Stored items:
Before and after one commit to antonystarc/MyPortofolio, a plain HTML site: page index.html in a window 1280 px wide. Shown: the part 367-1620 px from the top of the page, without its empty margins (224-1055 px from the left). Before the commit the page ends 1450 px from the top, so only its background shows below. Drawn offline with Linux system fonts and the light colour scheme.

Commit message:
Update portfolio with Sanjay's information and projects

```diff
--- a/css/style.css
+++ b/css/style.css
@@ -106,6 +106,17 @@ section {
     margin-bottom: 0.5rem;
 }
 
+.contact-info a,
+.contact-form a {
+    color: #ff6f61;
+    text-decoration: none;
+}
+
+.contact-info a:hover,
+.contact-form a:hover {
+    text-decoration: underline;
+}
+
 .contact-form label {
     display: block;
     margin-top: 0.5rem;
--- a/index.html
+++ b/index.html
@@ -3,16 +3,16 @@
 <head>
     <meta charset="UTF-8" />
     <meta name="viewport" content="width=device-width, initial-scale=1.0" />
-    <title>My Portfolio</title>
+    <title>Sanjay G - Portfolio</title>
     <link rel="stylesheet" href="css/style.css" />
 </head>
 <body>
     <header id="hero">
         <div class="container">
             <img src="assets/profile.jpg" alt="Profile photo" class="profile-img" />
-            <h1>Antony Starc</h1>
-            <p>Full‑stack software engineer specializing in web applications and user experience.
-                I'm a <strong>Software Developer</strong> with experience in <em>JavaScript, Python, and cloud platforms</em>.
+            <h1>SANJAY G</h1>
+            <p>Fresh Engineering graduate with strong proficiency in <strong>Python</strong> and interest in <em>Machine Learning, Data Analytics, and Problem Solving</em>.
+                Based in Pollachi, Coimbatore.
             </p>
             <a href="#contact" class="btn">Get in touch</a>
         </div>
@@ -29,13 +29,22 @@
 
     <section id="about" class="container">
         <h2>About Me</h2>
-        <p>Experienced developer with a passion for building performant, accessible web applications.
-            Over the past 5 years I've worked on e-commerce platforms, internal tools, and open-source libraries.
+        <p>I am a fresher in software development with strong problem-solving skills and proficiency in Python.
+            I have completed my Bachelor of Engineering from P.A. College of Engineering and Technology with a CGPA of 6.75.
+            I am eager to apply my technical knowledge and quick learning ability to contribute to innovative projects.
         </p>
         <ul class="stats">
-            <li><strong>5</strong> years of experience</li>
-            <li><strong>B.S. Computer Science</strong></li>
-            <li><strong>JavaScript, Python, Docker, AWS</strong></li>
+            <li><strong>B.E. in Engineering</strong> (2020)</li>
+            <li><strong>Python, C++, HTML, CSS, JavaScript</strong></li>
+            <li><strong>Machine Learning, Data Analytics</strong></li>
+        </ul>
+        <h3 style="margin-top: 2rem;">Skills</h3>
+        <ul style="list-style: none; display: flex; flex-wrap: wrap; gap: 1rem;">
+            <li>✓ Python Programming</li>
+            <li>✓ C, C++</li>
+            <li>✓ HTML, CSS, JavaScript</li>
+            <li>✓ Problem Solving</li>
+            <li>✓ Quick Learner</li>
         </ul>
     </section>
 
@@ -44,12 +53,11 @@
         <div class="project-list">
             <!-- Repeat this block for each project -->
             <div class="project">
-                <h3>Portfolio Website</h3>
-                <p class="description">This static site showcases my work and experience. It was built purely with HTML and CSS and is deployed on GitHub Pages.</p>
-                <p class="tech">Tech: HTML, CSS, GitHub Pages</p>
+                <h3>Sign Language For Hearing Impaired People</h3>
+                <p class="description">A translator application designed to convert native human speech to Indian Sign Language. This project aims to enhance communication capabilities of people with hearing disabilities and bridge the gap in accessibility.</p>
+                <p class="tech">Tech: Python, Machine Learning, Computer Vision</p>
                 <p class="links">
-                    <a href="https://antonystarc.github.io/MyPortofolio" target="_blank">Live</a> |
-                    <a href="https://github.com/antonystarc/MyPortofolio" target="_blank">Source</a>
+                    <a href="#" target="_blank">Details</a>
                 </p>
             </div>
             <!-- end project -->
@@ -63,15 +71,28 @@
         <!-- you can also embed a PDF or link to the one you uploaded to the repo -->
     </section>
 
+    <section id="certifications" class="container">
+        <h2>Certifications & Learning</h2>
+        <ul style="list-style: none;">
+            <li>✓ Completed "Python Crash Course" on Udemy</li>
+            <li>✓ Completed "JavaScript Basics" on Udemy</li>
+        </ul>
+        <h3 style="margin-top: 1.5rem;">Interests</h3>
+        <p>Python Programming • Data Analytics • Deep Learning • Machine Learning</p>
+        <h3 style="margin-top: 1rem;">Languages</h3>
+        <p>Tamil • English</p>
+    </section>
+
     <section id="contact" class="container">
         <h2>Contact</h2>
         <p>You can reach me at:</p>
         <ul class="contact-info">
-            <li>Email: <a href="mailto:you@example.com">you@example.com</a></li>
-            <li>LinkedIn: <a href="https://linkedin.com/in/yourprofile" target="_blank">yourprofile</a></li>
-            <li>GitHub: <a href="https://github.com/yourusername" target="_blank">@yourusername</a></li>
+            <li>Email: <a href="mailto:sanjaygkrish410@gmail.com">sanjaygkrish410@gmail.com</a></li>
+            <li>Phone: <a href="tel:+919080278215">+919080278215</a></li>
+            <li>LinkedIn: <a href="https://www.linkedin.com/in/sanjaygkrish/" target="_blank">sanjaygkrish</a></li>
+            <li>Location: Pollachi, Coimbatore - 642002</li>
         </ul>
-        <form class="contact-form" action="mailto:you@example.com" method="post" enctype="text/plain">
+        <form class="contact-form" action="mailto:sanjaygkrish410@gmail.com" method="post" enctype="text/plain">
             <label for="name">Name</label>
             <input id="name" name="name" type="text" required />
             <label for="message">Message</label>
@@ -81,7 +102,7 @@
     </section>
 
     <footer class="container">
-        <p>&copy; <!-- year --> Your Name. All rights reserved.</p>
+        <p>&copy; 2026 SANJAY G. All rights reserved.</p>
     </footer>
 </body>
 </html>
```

● **What to work on**
Every line above that holds the string "list" should be returned.

● **Task output**
+        <ul style="list-style: none; display: flex; flex-wrap: wrap; gap: 1rem;">
         <div class="project-list">
+        <ul style="list-style: none;">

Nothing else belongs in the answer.